March 4, 2014
A former Delaware man will serve a minimum of 19 years – up to 95 years – for the crimes he committed against his daughter 20 years ago.
Frank Hertel Sr., 51, pleaded guilty Monday to three counts of rape and two counts of gross sexual imposition. He was indicted in 2000 for raping his daughter multiple times in between 1993 and 1995, but fled the country. Tuesday, he was sentenced to 5 to 25 years for each count of rape and 2 to 10 years for each count of gross sexual imposition, served consecutively but with the possibility of parole. Hertel will be able to serve his term beginning Tuesday concurrently with a 20-year term he is serving in Arizona for the rape of his daughter while the family lived there.
Though unusual, Judge Everett Krueger allowed daughter Heather Orr to give her victim impact statement last and the defendant to speak first. Prosecutor Carol O’Brien asked for the change to allow Orr to finally “have the last word.” (The Gazette does not identify sex crime victims unless they voluntarily identify themselves to the media, which Orr has done previously.)
“I’m truly, truly sorry,” Hertel said. “This is not the life I wanted for my daughter to have. I wanted her life to be perfect.”
As he finished his statement, he spoke to Judge Everett Krueger directly.
“I wish you could do something to make it all go away, but I know you can’t,” he said. “Do the best you can, judge. That’s all I ask.”
O’Brien said the case “exemplifies the worst of the worst. This man groomed his daughter from a young age to expect this.”
She said Orr was repeatedly let down by authorities each time she reported her father – from eighth grade to when she located her fugitive father in Germany and reported him to a federal marshal. She asked the judge not to let Orr down again.
Although many rape victims choose to remain anonymous, Orr said she has come public and remained public to give a voice to victims.
“I’ve been denied this right (to speak) for a very long time,” she said. “He is a danger to society. And to me and my family, he is more of a danger.”
She described the “scars” left by the rape by her father.
“I wish a stranger had done this to me,” she said. “I love my dad because he’s my dad, but this hurt me more than anyone could imagine.”
According to O’Brien, recent phone calls from Hertel to family members from jail revealed he planed to appeal both the Arizona ruling and this sentence.
Orr said if her father appeals, “today’s not going to be closure. This is not going to be over.”
As Orr finished speaking, Hertel yelled, “I love you, Heather.”
Orr told the media after Hertel was remanded that despite his outburst, she still got the last word.
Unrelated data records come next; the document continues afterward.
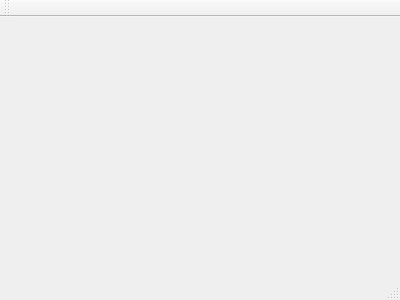
This is musopeg/mainwindow.ui in mcmenaminadrian/musopeg as Qt 5 draws it before an edit. The edited form follows.
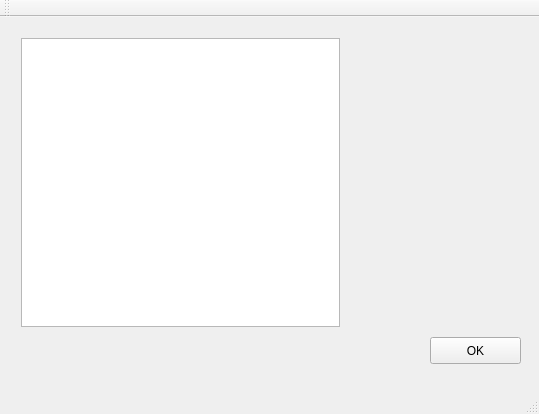
This is the edited form.

```diff
--- a/musopeg/mainwindow.ui
+++ b/musopeg/mainwindow.ui
@@ -1,24 +1,68 @@
 <ui version="4.0">
  <class>MainWindow</class>
- <widget class="QMainWindow" name="MainWindow" >
-  <property name="geometry" >
+ <widget class="QMainWindow" name="MainWindow">
+  <property name="geometry">
    <rect>
     <x>0</x>
     <y>0</y>
-    <width>400</width>
-    <height>300</height>
+    <width>539</width>
+    <height>414</height>
    </rect>
   </property>
   <property name="windowTitle" >
    <string>MainWindow</string>
   </property>
-  <widget class="QMenuBar" name="menuBar" />
-  <widget class="QToolBar" name="mainToolBar" />
-  <widget class="QWidget" name="centralWidget" />
-  <widget class="QStatusBar" name="statusBar" />
+  <widget class="QWidget" name="centralWidget">
+   <widget class="QWidget" name="verticalLayoutWidget">
+    <property name="geometry">
+     <rect>
+      <x>10</x>
+      <y>10</y>
+      <width>341</width>
+      <height>311</height>
+     </rect>
+    </property>
+    <layout class="QVBoxLayout" name="verticalLayout">
+     <item>
+      <widget class="QGraphicsView" name="graphicsView"/>
+     </item>
+    </layout>
+   </widget>
+   <widget class="QPushButton" name="pushButton">
+    <property name="geometry">
+     <rect>
+      <x>430</x>
+      <y>320</y>
+      <width>91</width>
+      <height>27</height>
+     </rect>
+    </property>
+    <property name="text">
+     <string>OK</string>
+    </property>
+   </widget>
+  </widget>
+  <widget class="QMenuBar" name="menuBar">
+   <property name="geometry">
+    <rect>
+     <x>0</x>
+     <y>0</y>
+     <width>539</width>
+     <height>25</height>
+    </rect>
+   </property>
+  </widget>
+  <widget class="QToolBar" name="mainToolBar">
+   <attribute name="toolBarArea">
+    <enum>TopToolBarArea</enum>
+   </attribute>
+   <attribute name="toolBarBreak">
+    <bool>false</bool>
+   </attribute>
+  </widget>
+  <widget class="QStatusBar" name="statusBar"/>
  </widget>
- <layoutDefault spacing="6" margin="11" />
- <pixmapfunction></pixmapfunction>
+ <layoutdefault spacing="6" margin="11"/>
  <resources/>
  <connections/>
 </ui>
```
Left out of the diff: 3 changed lines with no effect on the pictures.
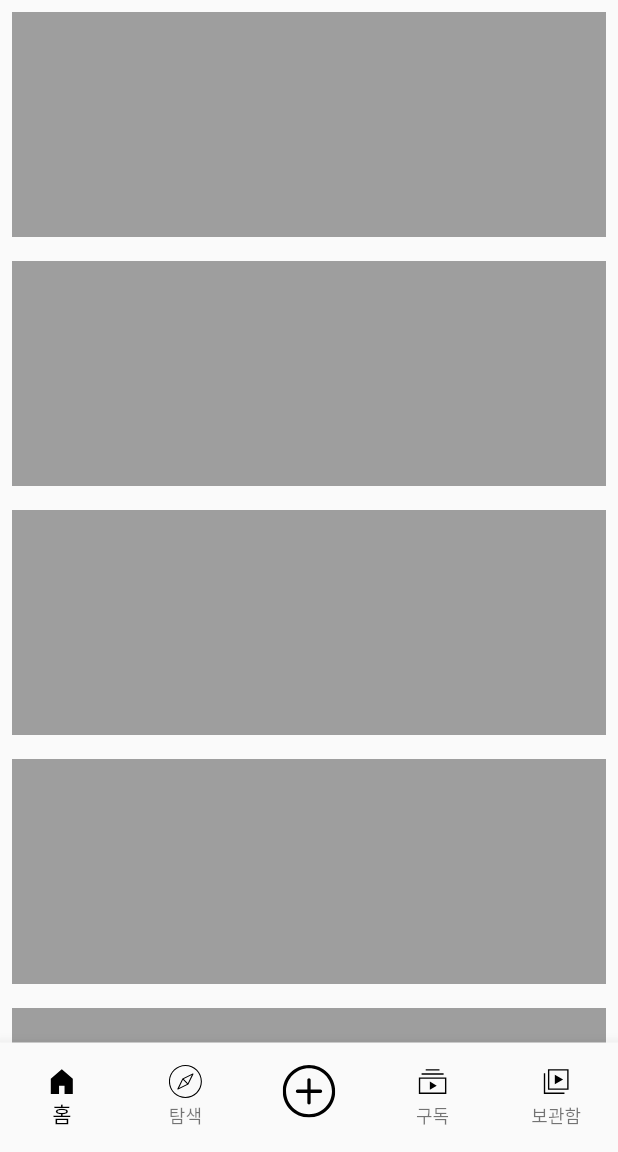
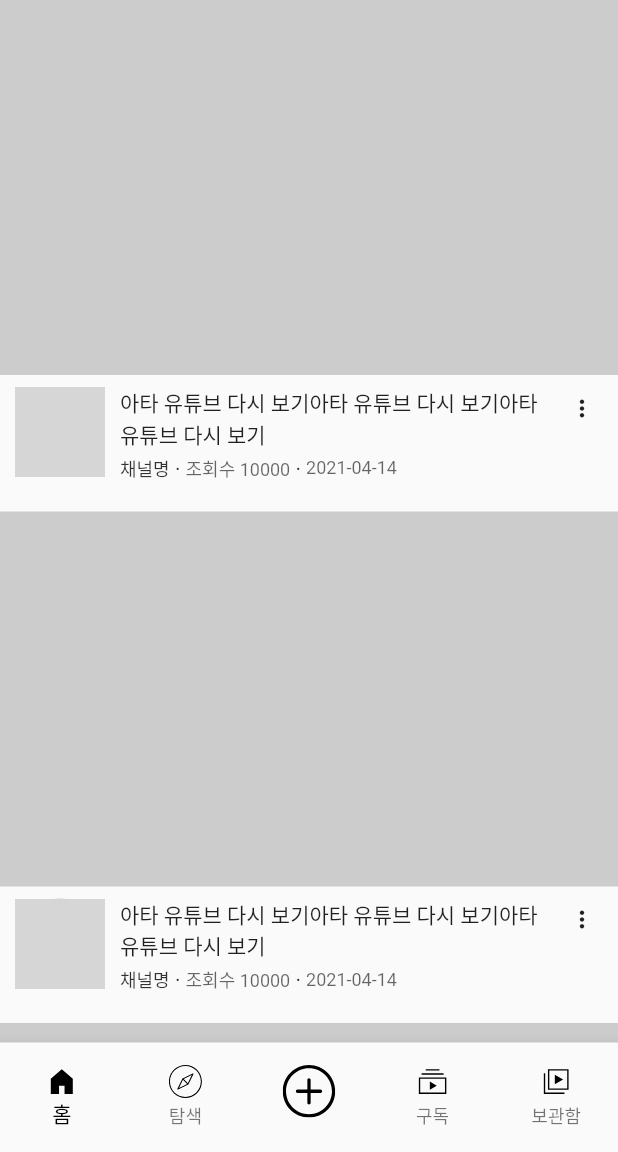
Before and after one commit to inma06/Flutter_Youtube_Clone_App, a Flutter app: the screen it shows after launch, on a phone screen of 412 x 824 dp, the part 84-1236 px from its top. Run offline on Flutter 3.47's test engine with Material 2 defaults, Android fonts, the phone set to English and light mode, and no system bars; our stand-ins replace flutter_svg, get; network calls fail; grey boxes are pictures that could not be loaded.

Commit message:
[Create]  - video_widget.dart    UI Component
 - youtube_detail.dart
   UI Component
   Create Route ("detail/:videoId")

```diff
--- a/lib/main.dart
+++ b/lib/main.dart
@@ -3,6 +3,7 @@ import 'package:flutter/material.dart';
 import 'package:get/get.dart';
 import 'package:youtube_clone_app/src/app.dart';
 import 'package:youtube_clone_app/src/binding/init_binding.dart';
+import 'package:youtube_clone_app/src/components/youtube_detail.dart';
 
 void main() {
   runApp(MyApp());
@@ -22,7 +23,10 @@ class MyApp extends StatelessWidget {
       ),
       initialBinding: InitBinding(),
       initialRoute: "/",
-      getPages: [GetPage(name: "/", page: () => App())],
+      getPages: [
+        GetPage(name: "/", page: () => App()),
+        GetPage(name: "/detail/:videoId", page: () => YoutubeDetail()),
+      ],
     );
   }
 }
--- /dev/null
+++ b/lib/src/components/video_widget.dart
@@ -0,0 +1,88 @@
+import 'package:flutter/material.dart';
+import 'package:get/get.dart';
+
+class VideoWidget extends StatelessWidget {
+  const VideoWidget({Key key}) : super(key: key);
+
+  Widget _thumbnail() {
+    return Container(
+      height: 250,
+      color: Colors.grey.withOpacity(0.5), // TODO: NetWork로 대체
+    );
+  }
+
+  Widget _simpleDetailInfo() {
+    return Container(
+      padding: const EdgeInsets.only(left: 10, top: 5, bottom: 20),
+      child: Row(
+        children: [
+          CircleAvatar(
+            radius: 30,
+            backgroundColor: Colors.grey.withOpacity(0.5),
+            backgroundImage: Image.network(
+                    "https://yt3.ggpht.com/ytc/AAUvwngEehZhnDTCZpvgqOgN2h0j-JXAI8d7SbODofu9gA=s88-c-k-c0x00ffffff-no-rj")
+                .image,
+          ),
+          SizedBox(
+            width: 10,
+          ),
+          Expanded(
+            child: Column(
+              children: [
+                Row(
+                  mainAxisAlignment: MainAxisAlignment.spaceBetween,
+                  children: [
+                    Expanded(
+                      child: Text(
+                        "아타 유튜브 다시 보기아타 유튜브 다시 보기아타 유튜브 다시 보기",
+                        maxLines: 2,
+                      ),
+                    ),
+                    IconButton(
+                      alignment: Alignment.topCenter,
+                      icon: const Icon(Icons.more_vert, size: 18),
+                      onPressed: () {},
+                    )
+                  ],
+                ),
+                Row(
+                  children: [
+                    Text(
+                      "채널명",
+                      style: TextStyle(
+                          fontSize: 12, color: Colors.black.withOpacity(0.8)),
+                    ),
+                    Text(" · "),
+                    Text(
+                      "조회수 10000",
+                      style: TextStyle(
+                          fontSize: 12, color: Colors.black.withOpacity(0.6)),
+                    ),
+                    Text(" · "),
+                    Text(
+                      "2021-04-14",
+                      style: TextStyle(
+                          fontSize: 12, color: Colors.black.withOpacity(0.6)),
+                    ),
+                  ],
+                )
+              ],
+            ),
+          )
+        ],
+      ),
+    );
+  }
+
+  @override
+  Widget build(BuildContext context) {
+    return Container(
+      child: Column(
+        children: [
+          _thumbnail(),
+          _simpleDetailInfo(),
+        ],
+      ),
+    );
+  }
+}
--- /dev/null
+++ b/lib/src/components/youtube_detail.dart
@@ -0,0 +1,15 @@
+import 'package:flutter/material.dart';
+import 'package:get/get.dart';
+
+class YoutubeDetail extends StatelessWidget {
+  const YoutubeDetail({Key key}) : super(key: key);
+
+  @override
+  Widget build(BuildContext context) {
+    return Container(
+      child: Center(
+        child: Text(Get.parameters["videoId"]),
+      ),
+    );
+  }
+}
--- a/lib/src/pages/home.dart
+++ b/lib/src/pages/home.dart
@@ -1,5 +1,7 @@
 import 'package:flutter/material.dart';
+import 'package:get/get.dart';
 import 'package:youtube_clone_app/src/components/custom_appbar.dart';
+import 'package:youtube_clone_app/src/components/video_widget.dart';
 
 class Home extends StatelessWidget {
   const Home({Key key}) : super(key: key);
@@ -17,12 +19,12 @@ class Home extends StatelessWidget {
           SliverList(
             delegate: SliverChildBuilderDelegate(
               (context, index) {
-                return Padding(
-                  padding: const EdgeInsets.all(8.0),
-                  child: Container(
-                    height: 150,
-                    color: Colors.grey,
-                  ),
+                return GestureDetector(
+                  onTap: () {
+                    //page route
+                    Get.toNamed("/detail/239587");
+                  },
+                  child: VideoWidget(),
                 );
               },
               childCount: 10,
```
Hertel was arraigned on the rape and gross sexual imposition charges on March 18, 2013. He initially pleaded not guilty to the charges, but changed his plea to guilty Nov. 4 under a plea deal that allowed him to choose whether he would be sentenced under old laws or current laws governing penalties for rape.
When attorneys noted a miscommunication in the original plea deal, Hertel changed his plea to not guilty at his sentencing Dec. 13.
He again changed his plea to guilty under the original charges Monday and said he had never intended to change his plea to not guilty; he entered the plea of not guilty Dec. 13 due to the miscommunication in the plea deal.
“I’m doing this of my own free will,” Hertel said Monday, “so that my daughter will have closure of all of this and I will take whatever judgement you pronounce on me without reservation. Everything was explained adequate this time. It’s a shame there was a misunderstanding last time or it would have gone forth.”
The pattern of rape began when his family lived in Delaware County. Hertel was indicted on charges Nov. 17, 2000, and then on similar charges in Arizona. He evaded police and fled to Germany with his wife and son while on trial in 2001 in Arizona. The Arizona trial continued without him and he was found guilty on charges, despite his whereabouts being unknown at that time.
Orr began searching for Hertel and said every so often she would run his name through Google. She said one day it returned a news story about Hertel’s father committing fraud in Canada. From the comments on the news story, she was able to track down people who knew the location of Hertel. She said her first attempts to report him to the Federal Marshall were ignored.
In 2012, Hertel was arrested by German police and extradited to Arizona as a fugitive. He is now serving a 20-year prison sentence at the Arizona State Prison Complex in Florence, Ariz.
After the change of plea in December, Hertel was indicted on three charges of rape with a force specification and two counts of sexual imposition under current laws on Jan. 17. The force specification would have created the possibility of a lifetime sentence. He was arraigned on those charges on Jan. 24, but pleaded not guilty. His new trial was set to begin Tuesday; that case was dismissed.
Hertel was also ordered to pay $2,359.80 in court fees and prosecution costs. He has the right to appeal both the sentence and conviction.